Be the Leader Who Promotes the Success of Others
This is my last year as a law firm consultant. I’ve enjoyed the work (or at least most of it), but I’m ready to transition to a new set of goals and aspirations. Facing this life change has left me reflecting on the leaders who encouraged and shaped my success over the years. As leaders in our departments, law firms and industries, we can all benefit from the reminder that our encouragement and support deeply impact the success of those around us. For me, three individuals stand out for their influence on my own career.
Be an Encourager
Named after the 19thcentury U.S. general, Winfield Scott was head of the humanities department at Richland Community College in Decatur, Illinois. He was my first “boss” after graduate school. It was 1974, and I was hired to teach speech communications and co-direct the theater department. Active and energetic, Winfield had a flowing mustache and high-pitched staccato laugh that could be heard for long distances. “Praise your students as often as you can,” he urged his fresh, young mentee. “You will succeed only when they succeed. That’s your reward as a teacher.”
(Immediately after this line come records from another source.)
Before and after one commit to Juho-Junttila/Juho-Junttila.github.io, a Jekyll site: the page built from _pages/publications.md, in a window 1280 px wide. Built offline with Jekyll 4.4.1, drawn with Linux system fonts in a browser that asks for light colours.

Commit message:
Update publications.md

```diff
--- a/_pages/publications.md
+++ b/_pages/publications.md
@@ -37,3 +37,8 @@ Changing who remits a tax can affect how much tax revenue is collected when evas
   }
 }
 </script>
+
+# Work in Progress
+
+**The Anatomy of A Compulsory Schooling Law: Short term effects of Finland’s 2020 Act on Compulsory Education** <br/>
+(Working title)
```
Support the Team
I loved my time as a teacher and administrator [public affairs and community relations] at two community colleges. The student mix—recent high school graduates and older adults—offered a rewarding set of challenges. John Keyser was a handsome, soft-spoken man in his late thirties when he because president of Clackamas Community College in the mid-1980s. I was the Chief Information Officer at the time. On his first day, John handed out a spritzer bottle and face cloth to every member of the executive team. “Our journey is like a parade,” he told us. “As leaders, we have a choice. We can march at the front like the drum major or we can help the band members stay comfortable in the heat. For us, leadership is a support function. We will find our reward in the success of our teams.”
It was my desire to be like John Keyser that led me to law school. I wanted to be a community college president, but a candidate needed a doctoral-level degree to apply. A law degree seemed like the best option. Eventually, the combination of law and communications led me, in 1987, to a position in the new field of law firm marketing. I remained there for more than 30 years. Along the way, I had the privilege of working with a special friend and mentor at Perkins Coie.
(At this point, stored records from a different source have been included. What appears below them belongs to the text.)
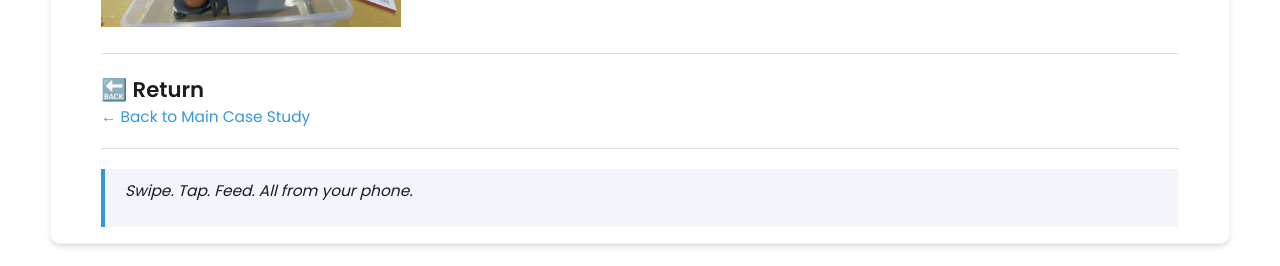
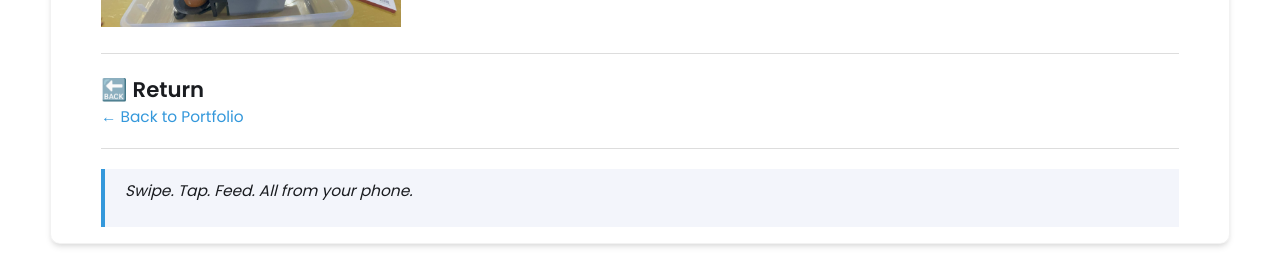
Before and after one commit to 20mup/20mup.github.io, a Jekyll site: the page built from assets/images/pet-feeder/index.md, in a window 1280 px wide and 900 px high, scrolled down 6206 px. Shown: the part 631-897 px from the top of the window. Built offline with Jekyll 4.4.1, drawn with Linux system fonts in a browser that asks for light colours.

Commit message:
Update index.md

```diff
--- a/assets/images/pet-feeder/index.md
+++ b/assets/images/pet-feeder/index.md
@@ -59,7 +59,7 @@ description: Interface walkthrough of the custom iOS app used to control and mon
 
 ## 🔙 Return
 
-[← Back to Main Case Study](/projects/autonomous-pet-feeder)
+[← Back to Portfolio](/_projects/pet-feeder/index.md)
 
 ---
 > _Swipe. Tap. Feed. All from your phone._
```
Give it Time
Mike Reynvaan is a partner at Perkins Coie. When I joined the firm in 2002, he was the marketing partner and labor lawyer. A colleague once decided to fire a recent hire after just three weeks on the job. Mike would have none of it. He insisted we work with our new recruit for a minimum of six months. She became a star in the department.
I never heard Mike swear. His deepest insult was to call someone a knucklehead. He was always available, had a way of deescalating my “overreactions” to situations, helped me see others’ points of view more clearly and never made me feel foolish or unappreciated.
To some extent our careers are typically in a state of transition, and I am grateful for the support from colleagues and competitors who offered guidance along the way. Reflect on and thank those who have made your individual journey just that more rewarding, and then make sure you are passing that gift on to others.